**Directions**
This task calls for copying every line of the records that includes the word "full".

= Beginning of Section =

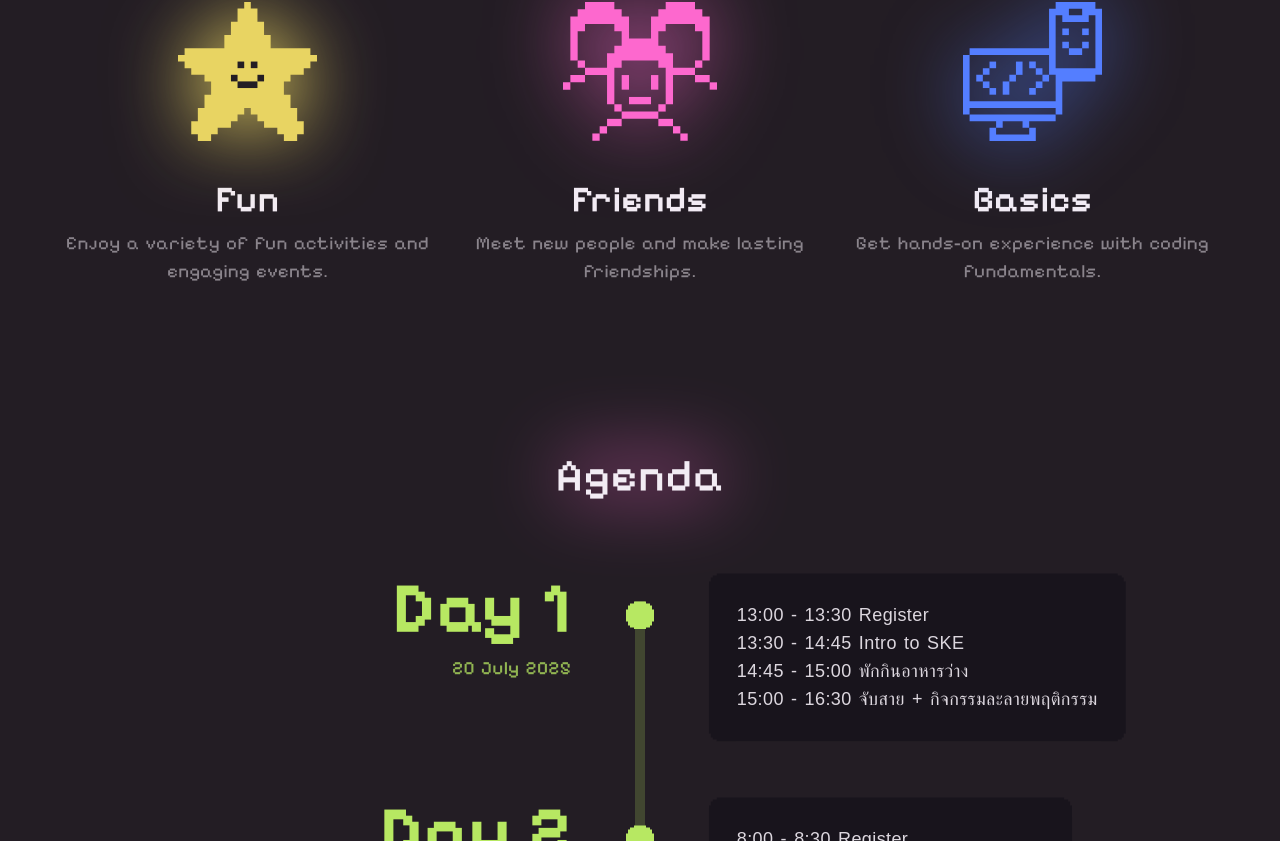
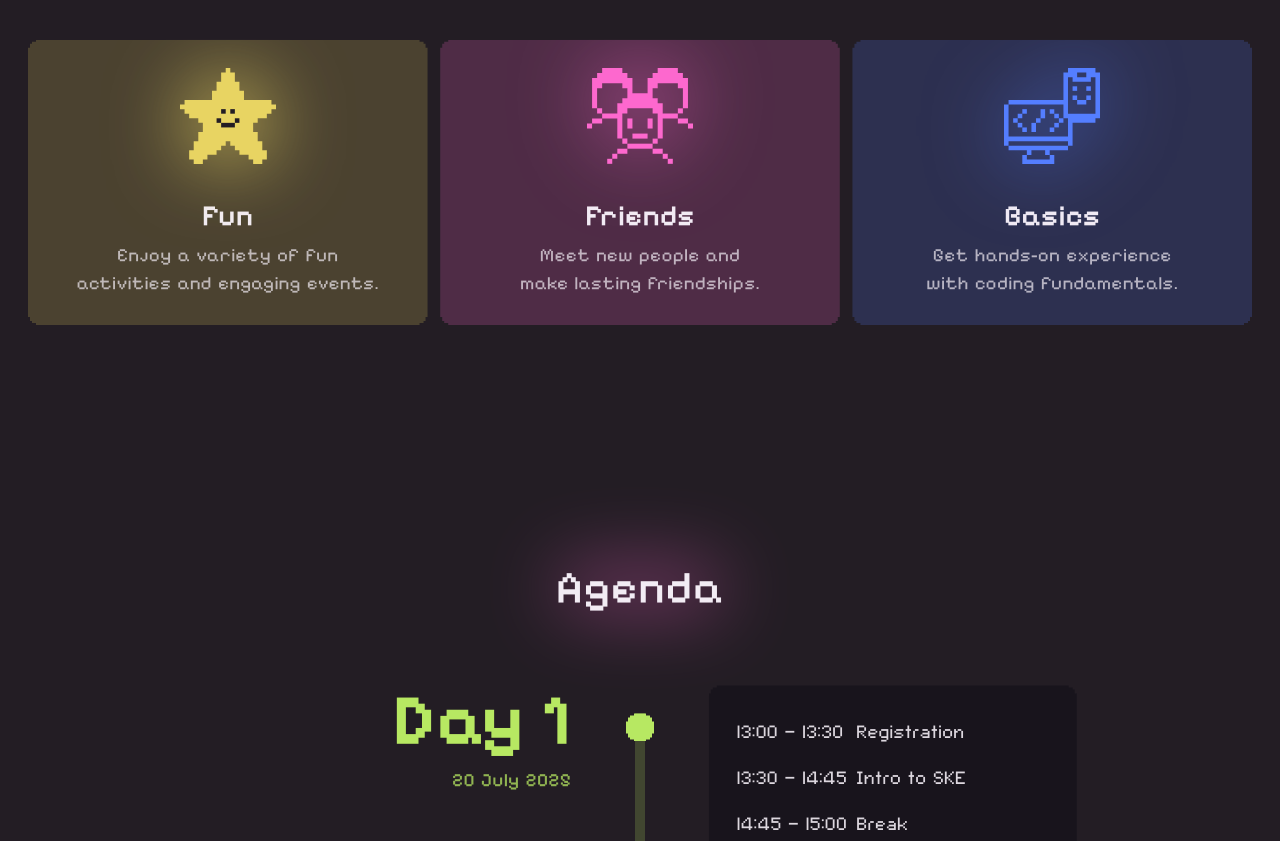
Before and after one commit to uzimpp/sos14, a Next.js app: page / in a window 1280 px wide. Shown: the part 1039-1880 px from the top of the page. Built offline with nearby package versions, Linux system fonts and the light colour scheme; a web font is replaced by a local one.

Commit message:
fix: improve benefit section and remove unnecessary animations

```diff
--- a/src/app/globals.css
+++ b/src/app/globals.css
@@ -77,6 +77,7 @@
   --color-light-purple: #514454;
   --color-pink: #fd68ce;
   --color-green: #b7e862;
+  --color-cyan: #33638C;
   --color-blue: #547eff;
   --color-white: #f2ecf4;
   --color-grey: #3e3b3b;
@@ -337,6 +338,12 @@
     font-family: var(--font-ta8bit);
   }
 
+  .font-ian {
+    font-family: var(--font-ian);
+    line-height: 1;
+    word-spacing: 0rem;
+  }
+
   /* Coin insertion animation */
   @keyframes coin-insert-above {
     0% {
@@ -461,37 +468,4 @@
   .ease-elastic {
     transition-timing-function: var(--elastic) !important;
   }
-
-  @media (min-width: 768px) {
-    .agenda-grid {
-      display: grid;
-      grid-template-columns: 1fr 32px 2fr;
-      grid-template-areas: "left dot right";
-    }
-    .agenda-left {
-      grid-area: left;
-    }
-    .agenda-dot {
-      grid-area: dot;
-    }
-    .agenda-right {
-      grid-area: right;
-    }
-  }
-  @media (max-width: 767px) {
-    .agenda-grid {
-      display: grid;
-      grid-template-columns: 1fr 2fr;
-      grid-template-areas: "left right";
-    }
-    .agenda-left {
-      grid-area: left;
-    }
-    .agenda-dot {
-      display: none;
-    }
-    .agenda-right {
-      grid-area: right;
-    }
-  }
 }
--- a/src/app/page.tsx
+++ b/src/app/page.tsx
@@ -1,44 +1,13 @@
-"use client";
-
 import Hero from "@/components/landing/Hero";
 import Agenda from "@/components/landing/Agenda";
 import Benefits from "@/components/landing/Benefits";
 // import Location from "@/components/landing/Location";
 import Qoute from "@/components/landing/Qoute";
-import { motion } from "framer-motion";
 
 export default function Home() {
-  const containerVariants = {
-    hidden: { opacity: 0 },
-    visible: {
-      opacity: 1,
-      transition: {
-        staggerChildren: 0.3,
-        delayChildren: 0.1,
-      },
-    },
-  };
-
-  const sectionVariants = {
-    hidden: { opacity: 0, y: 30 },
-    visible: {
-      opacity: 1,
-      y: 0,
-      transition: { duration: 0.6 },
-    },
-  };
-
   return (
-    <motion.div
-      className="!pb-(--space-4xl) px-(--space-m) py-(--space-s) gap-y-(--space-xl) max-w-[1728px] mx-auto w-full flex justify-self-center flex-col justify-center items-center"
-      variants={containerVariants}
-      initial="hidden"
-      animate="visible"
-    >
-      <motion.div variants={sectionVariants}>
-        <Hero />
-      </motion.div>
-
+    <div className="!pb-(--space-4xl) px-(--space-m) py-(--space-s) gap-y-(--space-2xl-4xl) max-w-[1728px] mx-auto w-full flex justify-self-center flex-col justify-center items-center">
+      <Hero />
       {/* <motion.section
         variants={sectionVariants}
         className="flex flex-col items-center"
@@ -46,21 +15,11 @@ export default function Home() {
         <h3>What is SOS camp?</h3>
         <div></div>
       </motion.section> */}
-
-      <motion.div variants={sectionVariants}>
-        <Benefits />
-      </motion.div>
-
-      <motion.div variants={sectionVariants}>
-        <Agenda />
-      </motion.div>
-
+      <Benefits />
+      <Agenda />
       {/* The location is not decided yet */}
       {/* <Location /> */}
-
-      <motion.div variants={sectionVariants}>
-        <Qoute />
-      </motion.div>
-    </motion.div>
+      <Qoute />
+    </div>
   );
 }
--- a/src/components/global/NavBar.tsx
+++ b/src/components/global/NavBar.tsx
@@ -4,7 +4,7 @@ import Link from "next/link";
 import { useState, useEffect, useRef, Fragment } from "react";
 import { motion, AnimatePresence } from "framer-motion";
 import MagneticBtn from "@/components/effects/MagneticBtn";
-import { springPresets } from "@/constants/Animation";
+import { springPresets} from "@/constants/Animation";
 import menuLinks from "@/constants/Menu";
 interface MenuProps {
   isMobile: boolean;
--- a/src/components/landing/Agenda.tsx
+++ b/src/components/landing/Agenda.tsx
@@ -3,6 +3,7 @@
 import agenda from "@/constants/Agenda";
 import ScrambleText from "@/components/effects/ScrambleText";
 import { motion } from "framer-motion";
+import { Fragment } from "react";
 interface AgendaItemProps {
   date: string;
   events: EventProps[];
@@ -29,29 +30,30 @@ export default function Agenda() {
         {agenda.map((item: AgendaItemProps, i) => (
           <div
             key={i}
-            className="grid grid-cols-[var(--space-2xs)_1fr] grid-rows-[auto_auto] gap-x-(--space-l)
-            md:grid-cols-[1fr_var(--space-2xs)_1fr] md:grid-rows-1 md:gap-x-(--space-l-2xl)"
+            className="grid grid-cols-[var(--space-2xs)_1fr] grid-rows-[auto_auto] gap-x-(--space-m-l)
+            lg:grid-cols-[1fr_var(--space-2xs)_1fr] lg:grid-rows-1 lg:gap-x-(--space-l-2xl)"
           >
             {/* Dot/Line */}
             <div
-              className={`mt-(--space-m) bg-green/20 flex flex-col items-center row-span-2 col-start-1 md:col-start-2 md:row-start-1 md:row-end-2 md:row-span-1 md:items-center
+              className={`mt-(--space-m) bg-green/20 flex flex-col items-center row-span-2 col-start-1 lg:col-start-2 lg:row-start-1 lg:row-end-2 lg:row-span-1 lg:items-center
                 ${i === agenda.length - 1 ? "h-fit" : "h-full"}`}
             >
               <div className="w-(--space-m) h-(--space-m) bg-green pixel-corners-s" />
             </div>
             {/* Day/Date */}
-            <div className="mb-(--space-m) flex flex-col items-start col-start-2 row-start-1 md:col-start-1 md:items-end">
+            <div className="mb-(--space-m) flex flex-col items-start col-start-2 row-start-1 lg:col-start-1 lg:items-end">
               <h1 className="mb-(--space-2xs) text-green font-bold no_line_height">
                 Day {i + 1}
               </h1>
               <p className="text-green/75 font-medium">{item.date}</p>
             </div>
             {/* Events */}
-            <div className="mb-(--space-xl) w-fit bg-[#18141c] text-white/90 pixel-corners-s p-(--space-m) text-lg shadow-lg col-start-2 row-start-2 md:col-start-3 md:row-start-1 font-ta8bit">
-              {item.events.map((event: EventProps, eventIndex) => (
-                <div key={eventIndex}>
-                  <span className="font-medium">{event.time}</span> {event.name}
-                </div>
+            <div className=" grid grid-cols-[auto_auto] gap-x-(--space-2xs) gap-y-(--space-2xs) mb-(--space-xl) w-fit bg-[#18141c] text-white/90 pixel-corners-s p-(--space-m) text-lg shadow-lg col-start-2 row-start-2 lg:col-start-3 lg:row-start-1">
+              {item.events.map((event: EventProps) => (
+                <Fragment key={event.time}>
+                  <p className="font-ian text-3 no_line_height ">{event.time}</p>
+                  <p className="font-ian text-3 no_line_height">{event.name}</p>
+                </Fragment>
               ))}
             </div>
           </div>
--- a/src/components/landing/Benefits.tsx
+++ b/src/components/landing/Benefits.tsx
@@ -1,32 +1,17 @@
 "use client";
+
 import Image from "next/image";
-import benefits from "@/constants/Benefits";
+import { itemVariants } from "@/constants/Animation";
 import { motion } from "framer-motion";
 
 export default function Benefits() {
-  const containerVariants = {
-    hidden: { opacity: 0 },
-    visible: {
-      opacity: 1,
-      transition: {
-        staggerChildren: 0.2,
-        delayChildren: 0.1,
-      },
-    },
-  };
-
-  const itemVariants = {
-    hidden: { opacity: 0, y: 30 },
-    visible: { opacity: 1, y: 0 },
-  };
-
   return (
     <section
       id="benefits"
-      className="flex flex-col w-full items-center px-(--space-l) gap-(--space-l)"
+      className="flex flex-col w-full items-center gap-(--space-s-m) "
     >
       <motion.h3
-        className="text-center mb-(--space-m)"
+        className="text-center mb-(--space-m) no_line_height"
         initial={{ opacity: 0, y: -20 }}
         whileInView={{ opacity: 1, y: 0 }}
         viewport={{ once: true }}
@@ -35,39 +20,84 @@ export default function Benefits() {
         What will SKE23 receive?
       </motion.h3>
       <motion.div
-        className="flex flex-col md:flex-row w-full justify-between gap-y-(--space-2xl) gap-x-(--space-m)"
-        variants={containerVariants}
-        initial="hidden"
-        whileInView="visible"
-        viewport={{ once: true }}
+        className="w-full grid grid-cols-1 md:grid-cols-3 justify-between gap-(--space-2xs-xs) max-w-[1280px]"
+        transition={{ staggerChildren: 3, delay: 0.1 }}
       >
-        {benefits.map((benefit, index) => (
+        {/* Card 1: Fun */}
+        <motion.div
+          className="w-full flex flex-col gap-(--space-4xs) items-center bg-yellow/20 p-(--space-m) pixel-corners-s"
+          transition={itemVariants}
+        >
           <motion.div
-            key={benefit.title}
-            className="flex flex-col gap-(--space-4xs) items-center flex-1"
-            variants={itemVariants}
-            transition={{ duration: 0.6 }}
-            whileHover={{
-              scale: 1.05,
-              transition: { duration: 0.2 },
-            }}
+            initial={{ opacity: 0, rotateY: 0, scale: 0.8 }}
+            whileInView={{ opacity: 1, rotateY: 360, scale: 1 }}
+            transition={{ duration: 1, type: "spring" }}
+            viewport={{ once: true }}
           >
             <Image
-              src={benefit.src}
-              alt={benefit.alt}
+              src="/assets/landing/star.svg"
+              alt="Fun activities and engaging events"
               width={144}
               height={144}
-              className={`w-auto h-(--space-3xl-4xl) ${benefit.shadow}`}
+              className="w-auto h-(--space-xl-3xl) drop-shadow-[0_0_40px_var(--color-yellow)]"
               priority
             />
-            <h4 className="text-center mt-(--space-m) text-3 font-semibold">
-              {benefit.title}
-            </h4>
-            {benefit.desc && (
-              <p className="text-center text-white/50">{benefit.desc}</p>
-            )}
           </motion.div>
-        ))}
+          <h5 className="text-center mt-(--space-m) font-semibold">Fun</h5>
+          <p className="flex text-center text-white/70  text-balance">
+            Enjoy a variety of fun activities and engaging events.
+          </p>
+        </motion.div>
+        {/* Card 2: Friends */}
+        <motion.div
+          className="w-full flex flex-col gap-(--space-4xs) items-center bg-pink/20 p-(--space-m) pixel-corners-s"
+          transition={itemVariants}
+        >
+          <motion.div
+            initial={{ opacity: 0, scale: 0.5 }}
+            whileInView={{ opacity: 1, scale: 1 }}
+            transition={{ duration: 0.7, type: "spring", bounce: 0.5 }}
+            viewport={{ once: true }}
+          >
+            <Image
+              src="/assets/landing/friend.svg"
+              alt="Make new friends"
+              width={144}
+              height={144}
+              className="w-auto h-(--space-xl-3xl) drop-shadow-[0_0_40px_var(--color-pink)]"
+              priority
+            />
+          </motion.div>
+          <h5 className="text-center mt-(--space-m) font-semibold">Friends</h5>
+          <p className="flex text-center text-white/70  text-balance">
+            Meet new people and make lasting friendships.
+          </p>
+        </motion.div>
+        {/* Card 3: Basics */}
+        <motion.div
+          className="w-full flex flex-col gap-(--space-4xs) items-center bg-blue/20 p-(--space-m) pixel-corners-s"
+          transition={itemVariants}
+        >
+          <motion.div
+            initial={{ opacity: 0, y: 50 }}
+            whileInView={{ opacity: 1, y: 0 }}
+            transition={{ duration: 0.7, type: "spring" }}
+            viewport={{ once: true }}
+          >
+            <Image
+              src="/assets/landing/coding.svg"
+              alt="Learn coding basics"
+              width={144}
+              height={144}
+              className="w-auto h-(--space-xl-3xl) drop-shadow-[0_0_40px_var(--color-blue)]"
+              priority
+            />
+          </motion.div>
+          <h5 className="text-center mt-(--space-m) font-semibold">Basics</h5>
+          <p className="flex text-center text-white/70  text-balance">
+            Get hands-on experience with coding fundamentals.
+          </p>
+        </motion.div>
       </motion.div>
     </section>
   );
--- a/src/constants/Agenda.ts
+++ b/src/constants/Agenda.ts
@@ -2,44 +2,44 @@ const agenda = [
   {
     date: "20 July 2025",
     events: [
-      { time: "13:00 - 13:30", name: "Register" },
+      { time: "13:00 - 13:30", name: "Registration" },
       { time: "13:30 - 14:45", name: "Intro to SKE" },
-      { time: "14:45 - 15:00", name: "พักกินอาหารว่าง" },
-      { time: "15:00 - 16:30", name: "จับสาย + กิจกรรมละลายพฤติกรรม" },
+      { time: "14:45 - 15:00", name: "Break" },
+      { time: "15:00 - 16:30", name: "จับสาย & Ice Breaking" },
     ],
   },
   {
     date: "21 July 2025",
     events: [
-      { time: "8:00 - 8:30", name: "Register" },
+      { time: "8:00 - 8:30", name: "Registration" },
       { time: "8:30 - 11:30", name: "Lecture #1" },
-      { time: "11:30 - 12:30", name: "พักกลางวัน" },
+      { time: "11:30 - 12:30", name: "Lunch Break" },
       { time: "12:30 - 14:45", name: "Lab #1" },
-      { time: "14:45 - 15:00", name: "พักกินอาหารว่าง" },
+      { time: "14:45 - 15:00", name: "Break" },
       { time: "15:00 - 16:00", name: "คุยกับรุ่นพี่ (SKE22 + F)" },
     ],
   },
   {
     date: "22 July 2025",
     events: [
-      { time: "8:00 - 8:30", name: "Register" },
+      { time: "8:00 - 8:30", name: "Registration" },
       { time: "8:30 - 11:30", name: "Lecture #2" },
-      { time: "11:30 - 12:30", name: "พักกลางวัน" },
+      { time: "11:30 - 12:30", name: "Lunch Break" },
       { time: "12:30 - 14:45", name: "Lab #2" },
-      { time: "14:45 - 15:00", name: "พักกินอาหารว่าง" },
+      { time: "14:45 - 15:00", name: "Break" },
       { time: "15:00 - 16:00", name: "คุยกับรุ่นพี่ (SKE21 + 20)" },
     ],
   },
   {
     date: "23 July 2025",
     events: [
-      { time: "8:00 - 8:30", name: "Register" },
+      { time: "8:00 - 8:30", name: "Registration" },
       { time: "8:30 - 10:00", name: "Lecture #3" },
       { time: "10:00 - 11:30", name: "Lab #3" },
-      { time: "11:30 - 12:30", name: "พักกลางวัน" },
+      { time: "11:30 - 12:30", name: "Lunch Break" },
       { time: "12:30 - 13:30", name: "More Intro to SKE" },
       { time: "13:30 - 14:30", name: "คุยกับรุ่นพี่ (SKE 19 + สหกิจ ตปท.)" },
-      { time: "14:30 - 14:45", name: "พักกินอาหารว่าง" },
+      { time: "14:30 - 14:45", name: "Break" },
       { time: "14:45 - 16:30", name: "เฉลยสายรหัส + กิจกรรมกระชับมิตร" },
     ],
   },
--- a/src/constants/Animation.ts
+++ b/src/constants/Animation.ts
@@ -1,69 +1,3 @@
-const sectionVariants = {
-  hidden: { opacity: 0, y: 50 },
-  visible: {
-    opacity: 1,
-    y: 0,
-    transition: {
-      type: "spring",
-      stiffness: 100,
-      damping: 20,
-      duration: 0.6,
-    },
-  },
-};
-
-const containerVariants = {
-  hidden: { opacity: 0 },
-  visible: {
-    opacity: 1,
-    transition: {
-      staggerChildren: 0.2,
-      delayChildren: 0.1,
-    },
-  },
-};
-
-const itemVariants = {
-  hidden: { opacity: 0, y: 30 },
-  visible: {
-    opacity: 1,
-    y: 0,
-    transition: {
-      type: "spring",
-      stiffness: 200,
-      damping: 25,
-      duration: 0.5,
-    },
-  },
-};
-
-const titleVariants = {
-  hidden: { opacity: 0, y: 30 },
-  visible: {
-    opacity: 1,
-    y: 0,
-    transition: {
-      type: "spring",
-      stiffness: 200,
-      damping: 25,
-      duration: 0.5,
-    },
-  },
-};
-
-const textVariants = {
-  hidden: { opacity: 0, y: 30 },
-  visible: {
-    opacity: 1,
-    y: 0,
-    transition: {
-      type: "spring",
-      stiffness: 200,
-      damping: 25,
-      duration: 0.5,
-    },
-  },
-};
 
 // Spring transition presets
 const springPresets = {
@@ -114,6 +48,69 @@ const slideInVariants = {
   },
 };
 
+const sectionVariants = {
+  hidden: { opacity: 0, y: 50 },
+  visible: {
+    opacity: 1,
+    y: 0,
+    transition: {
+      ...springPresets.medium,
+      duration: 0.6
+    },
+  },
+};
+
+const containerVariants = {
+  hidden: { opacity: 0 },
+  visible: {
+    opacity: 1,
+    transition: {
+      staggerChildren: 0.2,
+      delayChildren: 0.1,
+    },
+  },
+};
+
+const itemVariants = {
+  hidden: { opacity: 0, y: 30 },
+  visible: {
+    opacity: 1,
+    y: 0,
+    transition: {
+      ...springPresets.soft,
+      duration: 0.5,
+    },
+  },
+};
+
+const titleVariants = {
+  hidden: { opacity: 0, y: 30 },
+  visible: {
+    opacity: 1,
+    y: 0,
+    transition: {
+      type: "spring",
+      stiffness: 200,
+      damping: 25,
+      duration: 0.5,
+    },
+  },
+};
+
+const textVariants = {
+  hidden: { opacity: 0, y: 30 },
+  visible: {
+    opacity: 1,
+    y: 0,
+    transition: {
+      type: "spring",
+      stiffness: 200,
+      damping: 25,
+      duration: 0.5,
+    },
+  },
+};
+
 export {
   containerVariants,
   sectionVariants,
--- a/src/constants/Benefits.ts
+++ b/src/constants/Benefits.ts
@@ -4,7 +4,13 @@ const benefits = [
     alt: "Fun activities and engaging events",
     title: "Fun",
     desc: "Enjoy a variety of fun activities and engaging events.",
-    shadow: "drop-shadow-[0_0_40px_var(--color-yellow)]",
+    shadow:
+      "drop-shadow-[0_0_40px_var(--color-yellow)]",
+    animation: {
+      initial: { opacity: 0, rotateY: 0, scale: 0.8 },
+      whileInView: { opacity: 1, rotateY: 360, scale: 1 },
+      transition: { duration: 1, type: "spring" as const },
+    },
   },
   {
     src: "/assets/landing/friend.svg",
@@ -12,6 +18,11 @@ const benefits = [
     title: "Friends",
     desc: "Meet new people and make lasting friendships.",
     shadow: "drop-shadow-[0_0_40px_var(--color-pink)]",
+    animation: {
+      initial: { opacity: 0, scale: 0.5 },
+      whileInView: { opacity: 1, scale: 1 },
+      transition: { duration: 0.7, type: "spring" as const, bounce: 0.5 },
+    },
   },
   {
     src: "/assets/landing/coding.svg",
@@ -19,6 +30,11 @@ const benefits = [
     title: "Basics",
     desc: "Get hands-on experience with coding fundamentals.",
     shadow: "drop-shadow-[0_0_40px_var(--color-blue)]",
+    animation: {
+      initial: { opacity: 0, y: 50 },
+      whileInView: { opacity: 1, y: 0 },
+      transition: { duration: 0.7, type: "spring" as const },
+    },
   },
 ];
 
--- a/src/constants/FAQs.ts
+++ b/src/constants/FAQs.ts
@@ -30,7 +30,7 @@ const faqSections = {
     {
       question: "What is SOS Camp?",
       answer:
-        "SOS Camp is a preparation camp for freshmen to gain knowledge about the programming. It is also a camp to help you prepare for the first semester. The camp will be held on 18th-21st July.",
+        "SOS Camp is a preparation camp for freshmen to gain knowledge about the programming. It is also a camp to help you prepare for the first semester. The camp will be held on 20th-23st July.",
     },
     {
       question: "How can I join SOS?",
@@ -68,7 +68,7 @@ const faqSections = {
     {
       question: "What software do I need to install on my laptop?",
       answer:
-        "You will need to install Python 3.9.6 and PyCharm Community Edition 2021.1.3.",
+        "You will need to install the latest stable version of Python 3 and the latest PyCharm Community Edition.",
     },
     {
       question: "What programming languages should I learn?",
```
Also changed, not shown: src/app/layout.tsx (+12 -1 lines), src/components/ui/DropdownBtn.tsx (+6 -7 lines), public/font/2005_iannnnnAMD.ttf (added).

= End of Section =

**Result**
-      className="!pb-(--space-4xl) px-(--space-m) py-(--space-s) gap-y-(--space-xl) max-w-[1728px] mx-auto w-full flex justify-self-center flex-col justify-center items-center"
+    <div className="!pb-(--space-4xl) px-(--space-m) py-(--space-s) gap-y-(--space-2xl-4xl) max-w-[1728px] mx-auto w-full flex justify-self-center flex-col justify-center items-center">
                 ${i === agenda.length - 1 ? "h-fit" : "h-full"}`}
-      className="flex flex-col w-full items-center px-(--space-l) gap-(--space-l)"
+      className="flex flex-col w-full items-center gap-(--space-s-m) "
-        className="flex flex-col md:flex-row w-full justify-between gap-y-(--space-2xl) gap-x-(--space-m)"
+        className="w-full grid grid-cols-1 md:grid-cols-3 justify-between gap-(--space-2xs-xs) max-w-[1280px]"
+          className="w-full flex flex-col gap-(--space-4xs) items-center bg-yellow/20 p-(--space-m) pixel-corners-s"
+          className="w-full flex flex-col gap-(--space-4xs) items-center bg-pink/20 p-(--space-m) pixel-corners-s"
+          className="w-full flex flex-col gap-(--space-4xs) items-center bg-blue/20 p-(--space-m) pixel-corners-s"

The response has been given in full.